**TASK OBJECTIVE**
Every line holding "strict" should be copied from the records below.

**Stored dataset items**
----------------------------------------

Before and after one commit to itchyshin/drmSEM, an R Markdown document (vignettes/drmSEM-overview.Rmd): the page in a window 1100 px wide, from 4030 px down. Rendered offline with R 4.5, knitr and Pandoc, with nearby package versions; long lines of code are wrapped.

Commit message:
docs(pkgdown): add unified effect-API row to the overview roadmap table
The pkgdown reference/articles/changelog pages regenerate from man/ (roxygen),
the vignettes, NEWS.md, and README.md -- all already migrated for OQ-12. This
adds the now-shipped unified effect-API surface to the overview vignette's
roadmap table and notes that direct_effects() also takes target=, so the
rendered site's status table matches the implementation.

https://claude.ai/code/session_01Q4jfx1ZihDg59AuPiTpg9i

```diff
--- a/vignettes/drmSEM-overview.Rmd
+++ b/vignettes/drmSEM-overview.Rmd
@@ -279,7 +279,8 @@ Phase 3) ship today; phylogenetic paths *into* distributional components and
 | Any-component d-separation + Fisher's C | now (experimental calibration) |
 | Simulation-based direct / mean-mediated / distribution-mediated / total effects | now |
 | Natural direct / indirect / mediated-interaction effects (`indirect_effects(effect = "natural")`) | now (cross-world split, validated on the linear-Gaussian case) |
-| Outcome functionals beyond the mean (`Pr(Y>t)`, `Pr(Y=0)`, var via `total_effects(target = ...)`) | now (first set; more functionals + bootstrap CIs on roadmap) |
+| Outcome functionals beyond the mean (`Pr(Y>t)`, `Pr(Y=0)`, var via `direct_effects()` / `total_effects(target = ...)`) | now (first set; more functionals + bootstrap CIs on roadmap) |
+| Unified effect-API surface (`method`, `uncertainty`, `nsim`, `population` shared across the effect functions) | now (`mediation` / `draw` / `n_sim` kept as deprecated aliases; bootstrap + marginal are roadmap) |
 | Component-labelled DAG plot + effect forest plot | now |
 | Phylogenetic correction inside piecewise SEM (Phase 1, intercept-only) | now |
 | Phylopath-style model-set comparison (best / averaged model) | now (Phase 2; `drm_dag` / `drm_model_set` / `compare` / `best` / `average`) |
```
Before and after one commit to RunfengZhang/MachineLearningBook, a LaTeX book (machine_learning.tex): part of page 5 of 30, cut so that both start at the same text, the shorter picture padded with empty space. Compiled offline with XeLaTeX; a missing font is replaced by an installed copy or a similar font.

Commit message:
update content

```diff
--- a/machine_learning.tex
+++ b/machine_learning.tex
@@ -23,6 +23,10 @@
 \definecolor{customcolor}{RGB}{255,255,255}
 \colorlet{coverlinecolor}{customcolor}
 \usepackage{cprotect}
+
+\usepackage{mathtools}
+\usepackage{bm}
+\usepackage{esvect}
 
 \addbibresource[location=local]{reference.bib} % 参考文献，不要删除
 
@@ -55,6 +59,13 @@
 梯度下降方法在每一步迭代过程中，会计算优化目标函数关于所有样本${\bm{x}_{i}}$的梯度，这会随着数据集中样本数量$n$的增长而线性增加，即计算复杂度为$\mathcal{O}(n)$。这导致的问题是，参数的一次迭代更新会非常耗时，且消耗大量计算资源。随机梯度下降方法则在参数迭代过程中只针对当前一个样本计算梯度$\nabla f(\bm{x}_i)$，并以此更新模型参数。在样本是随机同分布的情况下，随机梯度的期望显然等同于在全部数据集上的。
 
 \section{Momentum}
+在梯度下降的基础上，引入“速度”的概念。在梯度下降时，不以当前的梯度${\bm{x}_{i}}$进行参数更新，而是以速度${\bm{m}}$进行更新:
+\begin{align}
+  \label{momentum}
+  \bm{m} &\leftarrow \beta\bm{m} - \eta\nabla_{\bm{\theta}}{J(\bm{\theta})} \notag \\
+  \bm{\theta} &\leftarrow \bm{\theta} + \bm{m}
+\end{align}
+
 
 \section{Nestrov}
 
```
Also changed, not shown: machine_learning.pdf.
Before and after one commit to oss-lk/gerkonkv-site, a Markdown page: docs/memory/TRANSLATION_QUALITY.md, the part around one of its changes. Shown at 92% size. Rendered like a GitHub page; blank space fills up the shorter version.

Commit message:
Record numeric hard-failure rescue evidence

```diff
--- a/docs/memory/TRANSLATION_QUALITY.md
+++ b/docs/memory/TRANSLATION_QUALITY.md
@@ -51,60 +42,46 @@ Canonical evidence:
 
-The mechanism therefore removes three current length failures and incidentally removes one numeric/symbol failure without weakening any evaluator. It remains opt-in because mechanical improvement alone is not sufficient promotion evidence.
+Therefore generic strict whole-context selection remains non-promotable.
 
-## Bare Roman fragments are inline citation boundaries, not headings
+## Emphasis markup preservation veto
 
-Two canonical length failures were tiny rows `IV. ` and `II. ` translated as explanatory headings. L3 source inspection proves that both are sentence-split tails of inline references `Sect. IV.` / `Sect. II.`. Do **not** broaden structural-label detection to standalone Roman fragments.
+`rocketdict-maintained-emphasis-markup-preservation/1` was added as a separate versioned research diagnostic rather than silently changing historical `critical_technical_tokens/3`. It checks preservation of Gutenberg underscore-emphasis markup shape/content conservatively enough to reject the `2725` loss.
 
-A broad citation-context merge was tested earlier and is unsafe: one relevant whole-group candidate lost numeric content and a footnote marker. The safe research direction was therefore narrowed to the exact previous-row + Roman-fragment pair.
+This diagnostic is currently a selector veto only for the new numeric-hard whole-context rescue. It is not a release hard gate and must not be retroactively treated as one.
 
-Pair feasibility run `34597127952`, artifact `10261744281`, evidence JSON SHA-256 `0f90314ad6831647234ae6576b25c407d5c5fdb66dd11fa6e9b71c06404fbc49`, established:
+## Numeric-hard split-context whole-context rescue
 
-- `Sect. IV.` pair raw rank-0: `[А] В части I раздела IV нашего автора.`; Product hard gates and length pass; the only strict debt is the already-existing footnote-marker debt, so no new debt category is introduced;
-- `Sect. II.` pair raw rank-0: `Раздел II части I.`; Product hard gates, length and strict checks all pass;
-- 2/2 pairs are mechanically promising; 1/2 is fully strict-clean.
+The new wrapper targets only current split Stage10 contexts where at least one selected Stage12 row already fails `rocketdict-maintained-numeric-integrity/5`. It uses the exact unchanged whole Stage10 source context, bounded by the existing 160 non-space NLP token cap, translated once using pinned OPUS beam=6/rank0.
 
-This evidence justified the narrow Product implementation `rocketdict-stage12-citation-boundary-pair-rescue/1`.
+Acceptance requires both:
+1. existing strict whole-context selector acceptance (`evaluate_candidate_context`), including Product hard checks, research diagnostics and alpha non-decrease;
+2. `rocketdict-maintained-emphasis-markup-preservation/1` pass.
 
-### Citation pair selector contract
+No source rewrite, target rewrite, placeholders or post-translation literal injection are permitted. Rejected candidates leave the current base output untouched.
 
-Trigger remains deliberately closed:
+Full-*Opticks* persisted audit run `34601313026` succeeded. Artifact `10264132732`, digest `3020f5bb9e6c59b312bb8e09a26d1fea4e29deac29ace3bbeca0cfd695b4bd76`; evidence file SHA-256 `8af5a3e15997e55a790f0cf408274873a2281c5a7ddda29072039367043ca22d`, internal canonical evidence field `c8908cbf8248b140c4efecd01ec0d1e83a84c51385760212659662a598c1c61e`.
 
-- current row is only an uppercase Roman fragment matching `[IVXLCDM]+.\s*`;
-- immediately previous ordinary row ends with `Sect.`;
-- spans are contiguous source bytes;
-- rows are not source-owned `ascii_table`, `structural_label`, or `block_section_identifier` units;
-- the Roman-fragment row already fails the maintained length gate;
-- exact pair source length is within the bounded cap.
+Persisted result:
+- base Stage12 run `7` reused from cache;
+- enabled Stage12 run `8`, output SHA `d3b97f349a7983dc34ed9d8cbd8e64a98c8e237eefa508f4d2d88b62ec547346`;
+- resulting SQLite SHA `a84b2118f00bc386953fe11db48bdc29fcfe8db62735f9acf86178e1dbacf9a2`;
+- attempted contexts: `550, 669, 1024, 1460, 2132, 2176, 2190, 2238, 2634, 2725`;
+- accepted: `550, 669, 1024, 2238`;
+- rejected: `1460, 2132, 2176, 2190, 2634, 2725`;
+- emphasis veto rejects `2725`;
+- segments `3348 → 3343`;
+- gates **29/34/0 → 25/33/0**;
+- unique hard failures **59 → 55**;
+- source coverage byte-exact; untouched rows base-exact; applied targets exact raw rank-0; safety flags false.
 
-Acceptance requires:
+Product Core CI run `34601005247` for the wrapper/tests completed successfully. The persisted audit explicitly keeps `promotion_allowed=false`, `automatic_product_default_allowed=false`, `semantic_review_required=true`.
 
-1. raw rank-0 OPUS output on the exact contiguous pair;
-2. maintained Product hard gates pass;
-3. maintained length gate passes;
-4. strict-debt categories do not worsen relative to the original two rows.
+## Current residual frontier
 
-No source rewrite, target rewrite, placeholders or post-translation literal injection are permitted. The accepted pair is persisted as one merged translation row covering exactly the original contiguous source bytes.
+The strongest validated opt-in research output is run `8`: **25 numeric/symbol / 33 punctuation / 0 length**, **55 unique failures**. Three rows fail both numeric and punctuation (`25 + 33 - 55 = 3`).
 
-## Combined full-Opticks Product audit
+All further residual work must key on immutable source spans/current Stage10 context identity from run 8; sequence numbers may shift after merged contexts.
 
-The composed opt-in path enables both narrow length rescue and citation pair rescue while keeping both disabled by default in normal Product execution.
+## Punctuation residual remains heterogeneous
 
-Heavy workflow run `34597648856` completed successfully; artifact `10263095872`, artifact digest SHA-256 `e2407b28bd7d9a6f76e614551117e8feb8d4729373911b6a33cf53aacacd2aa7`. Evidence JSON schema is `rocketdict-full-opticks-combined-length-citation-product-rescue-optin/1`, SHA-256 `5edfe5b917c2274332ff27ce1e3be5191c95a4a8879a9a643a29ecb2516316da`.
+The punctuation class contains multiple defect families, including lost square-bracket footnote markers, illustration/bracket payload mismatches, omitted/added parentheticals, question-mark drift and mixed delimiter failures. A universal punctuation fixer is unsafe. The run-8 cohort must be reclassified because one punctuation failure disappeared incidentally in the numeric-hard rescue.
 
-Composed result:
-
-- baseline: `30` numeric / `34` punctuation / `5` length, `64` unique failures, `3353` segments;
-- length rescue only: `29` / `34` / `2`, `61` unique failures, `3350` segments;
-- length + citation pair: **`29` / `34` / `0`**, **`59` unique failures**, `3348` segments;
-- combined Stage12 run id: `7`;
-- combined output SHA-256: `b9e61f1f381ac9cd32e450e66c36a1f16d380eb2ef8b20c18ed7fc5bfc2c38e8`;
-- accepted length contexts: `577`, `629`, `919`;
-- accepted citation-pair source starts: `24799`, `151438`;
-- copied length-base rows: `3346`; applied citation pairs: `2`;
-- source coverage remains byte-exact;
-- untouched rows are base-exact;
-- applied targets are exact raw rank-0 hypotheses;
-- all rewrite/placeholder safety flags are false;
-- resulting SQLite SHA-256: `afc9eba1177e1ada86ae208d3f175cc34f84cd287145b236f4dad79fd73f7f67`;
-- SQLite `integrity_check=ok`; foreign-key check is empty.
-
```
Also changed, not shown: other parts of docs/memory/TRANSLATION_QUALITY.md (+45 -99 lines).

----------------------------------------

**RESPONSE AREA**
+Therefore generic strict whole-context selection remains non-promotable.
-- `Sect. IV.` pair raw rank-0: `[А] В части I раздела IV нашего автора.`; Product hard gates and length pass; the only strict debt is the already-existing footnote-marker debt, so no new debt category is introduced;
-- `Sect. II.` pair raw rank-0: `Раздел II части I.`; Product hard gates, length and strict checks all pass;
-- 2/2 pairs are mechanically promising; 1/2 is fully strict-clean.
+1. existing strict whole-context selector acceptance (`evaluate_candidate_context`), including Product hard checks, research diagnostics and alpha non-decrease;
-4. strict-debt categories do not worsen relative to the original two rows.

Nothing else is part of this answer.